Serbia, BiH optimistic about new chapter in ties

4 comments:

Anonymous said...

http://www.guardian.co.uk/commentisfree/2010/mar/10/war-crimes-must-not-relativised

I assume you'll take a great deal of issue with this, opposing relativisation a great deal more than you appear to support recognition. I challenge you to 'review' this without using the issue of whether the conflict in Yugoslavia was a 'civil war' or not, as Bancroft describes it, and without accusing anyone of being a Serb 'apologist'.

Kirk Johnson said...

I don't know who Anonymous is--hard to respect someone who feels the need to hunt down comments online he/she objects to yet cannot be bothered to identify themself--nor is it quite clear what 'point' he/she is 'making', nor is clear why he/she would assume that this brief article by Bancroft should 'shock' me. But...well, here it is.

Owen said...

Kirk, I can't see why Anonymous would want to waste your time with Ian Bancroft's article.

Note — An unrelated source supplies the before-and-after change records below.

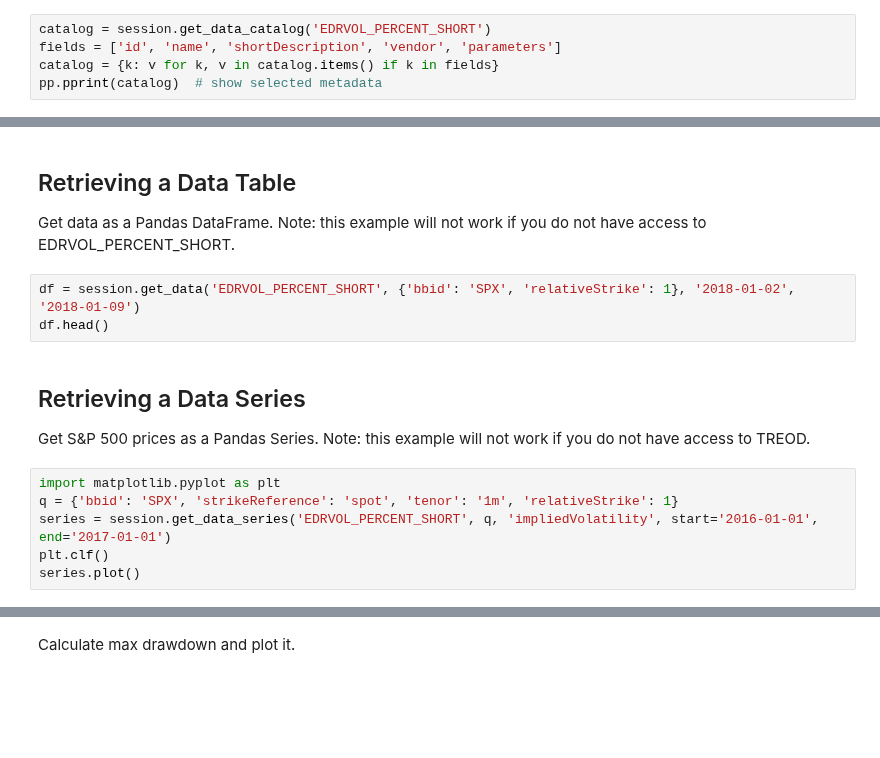
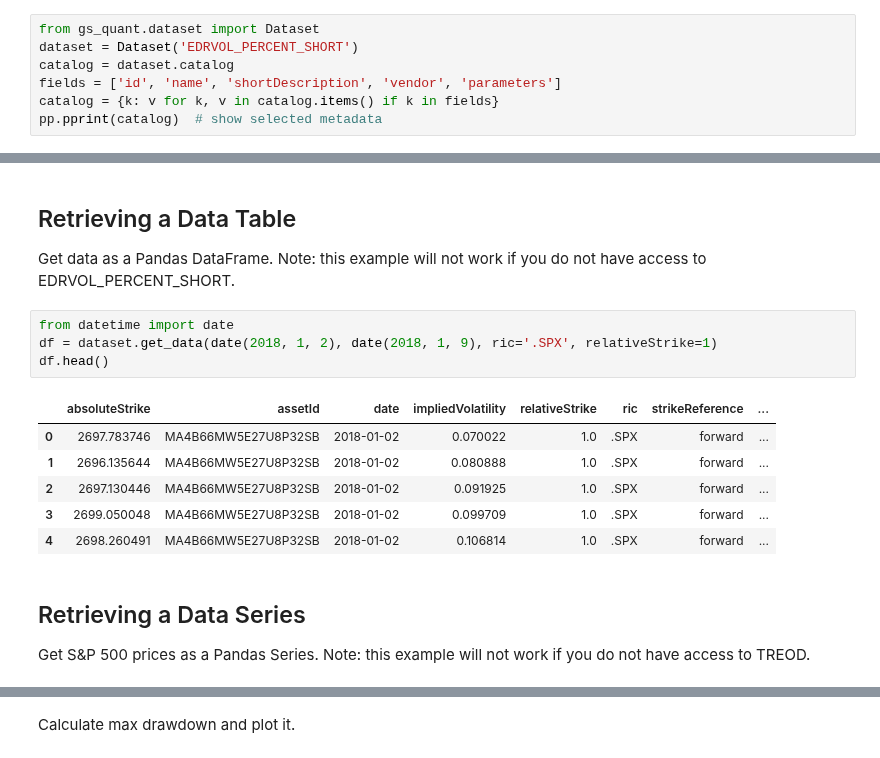
Before and after one commit to goldmansachs/gs-quant, a Jupyter notebook: gs_quant/notebooks/getting_started.ipynb, the cells around one changed output, grey strips where cells are left out. Cells and saved outputs as stored; diff of their text form; blank space fills up the shorter version.

Commit message:
Merge to head of code (matching Gitlab)

```diff
--- a/gs_quant/notebooks/getting_started.ipynb
+++ b/gs_quant/notebooks/getting_started.ipynb
@@ -12,7 +12,9 @@ session.start()
 # %% [markdown]
 Retrieve information about a dataset from the catalog.
 # %%
-catalog = session.get_data_catalog('EDRVOL_PERCENT_SHORT')
+from gs_quant.dataset import Dataset
+dataset = Dataset('EDRVOL_PERCENT_SHORT')
+catalog = dataset.catalog
 fields = ['id', 'name', 'shortDescription', 'vendor', 'parameters']
 catalog = {k: v for k, v in catalog.items() if k in fields}
 pp.pprint(catalog)  # show selected metadata
@@ -24,15 +57,17 @@ pp.pprint(coverage[:3])  # show the first 3 covered assets
 # %% [markdown]
 ## Retrieving a Data Table
 Get data as a Pandas DataFrame. Note: this example will not work if you do not have access to EDRVOL_PERCENT_SHORT.
-# %%
-df = session.get_data('EDRVOL_PERCENT_SHORT', {'bbid': 'SPX', 'relativeStrike': 1}, '2018-01-02', '2018-01-09')
-df.head()
+# %%
+from datetime import date
+df = dataset.get_data(date(2018, 1, 2), date(2018, 1, 9), ric='.SPX', relativeStrike=1)
+df.head()
+# %% [output]
+|  | absoluteStrike | assetId | date | impliedVolatility | relativeStrike | ric | strikeReference | ... |
+| 0 | 2697.783746 | MA4B66MW5E27U8P32SB | 2018-01-02 | 0.070022 | 1.0 | .SPX | forward | ... |
+| 1 | 2696.135644 | MA4B66MW5E27U8P32SB | 2018-01-02 | 0.080888 | 1.0 | .SPX | forward | ... |
+| 2 | 2697.130446 | MA4B66MW5E27U8P32SB | 2018-01-02 | 0.091925 | 1.0 | .SPX | forward | ... |
+| 3 | 2699.050048 | MA4B66MW5E27U8P32SB | 2018-01-02 | 0.099709 | 1.0 | .SPX | forward | ... |
+| 4 | 2698.260491 | MA4B66MW5E27U8P32SB | 2018-01-02 | 0.106814 | 1.0 | .SPX | forward | ... |
 # %% [markdown]
 ## Retrieving a Data Series
 Get S&P 500 prices as a Pandas Series. Note: this example will not work if you do not have access to TREOD.
-# %%
-import matplotlib.pyplot as plt
-q = {'bbid': 'SPX', 'strikeReference': 'spot', 'tenor': '1m', 'relativeStrike': 1}
-series = session.get_data_series('EDRVOL_PERCENT_SHORT', q, 'impliedVolatility', start='2016-01-01', end='2017-01-01')
-plt.clf()
-series.plot()
```
Also changed, not shown: parts of 9 cells of this notebook, 36 other files.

Fortunately Bancroft's constipated revisionism is almost too impenetrable for anyone who does understand the code to bother with. Anonymous tries to slip past the first issue, Bancroft's attempt to close the situation down to a "civil war". But he leaves us with Bancroft's acceptance of the Serbian warrant for Ganic at face value, despite the hollowness of its substance and the wilful artfulness of using it to divert attention from the opening of the trial of Radovan Karadzic. Easy enough to recognise that the Ganic warrant is massively less substantial than the Karadzic indictment.

Bancroft wants all the individual victims to be recognised. Certainly. But the warrant has been based on suspect information that has previously been investigated, leaving Ganic free to go about his business with very little judicial concern that his continued liberty involved impunity.

The cowardly blusterer Karadzic, in the meanwhile, responsible for tens of thousands more deaths than anyone has ever attempted to lay at Ganic's door, has spent the same time hiding himself from justice as Dr Dabic.

It might have been rather more honest for Bancroft to spend as much time on Karadzic as he did on Ganic and the Kosovo organ-harvesting rumours (now back-burnered by th EULEX investigative team for lack of substantiating evidence - http://www.balkaninsight.com/en/main/news/27900/ ).

But why expect that when Ian Bancroft is a Serb lobbyist? And why not call him a Serb apologist? If the cap fits, Anonymous should allow it to be worn.

Bancroft's Belgrade-based "charity" TransConflict among its various other activities provides a platform for the perverse views of the genocide denier Darko Trifunovic, author of the notorious first official Republika Srpska report on Srebrenica "Report on Case Srebrenica", described by Paddy Ashdown (whom Bancroft routinely rubbishes) as "so far from the truth as to be almost not worth dignifying with a response."

http://www.transconflict.com/Security/The_Evolution_of_Collective_Security_NATO_in_the_21st_Century.php

Bancroft advances the Serb case of shared responsibility with his sideways-expressed views, routinely published by the Guardian's pimp-vehicle "Comment is Free". If you haven't got the energy, Kirk, I'm certainly happy to describe Bancroft as a Serb apologist. Anyone who reads a few of his offerings will pretty soon get the drift.

Owen said...

Kirk, a look at the comments under Bancroft's latest article at Comment is Free suggests that he and TransConflict are well and truly rumbled:

http://www.guardian.co.uk/commentisfree/2010/apr/29/bosnia-herzegovina-election-economy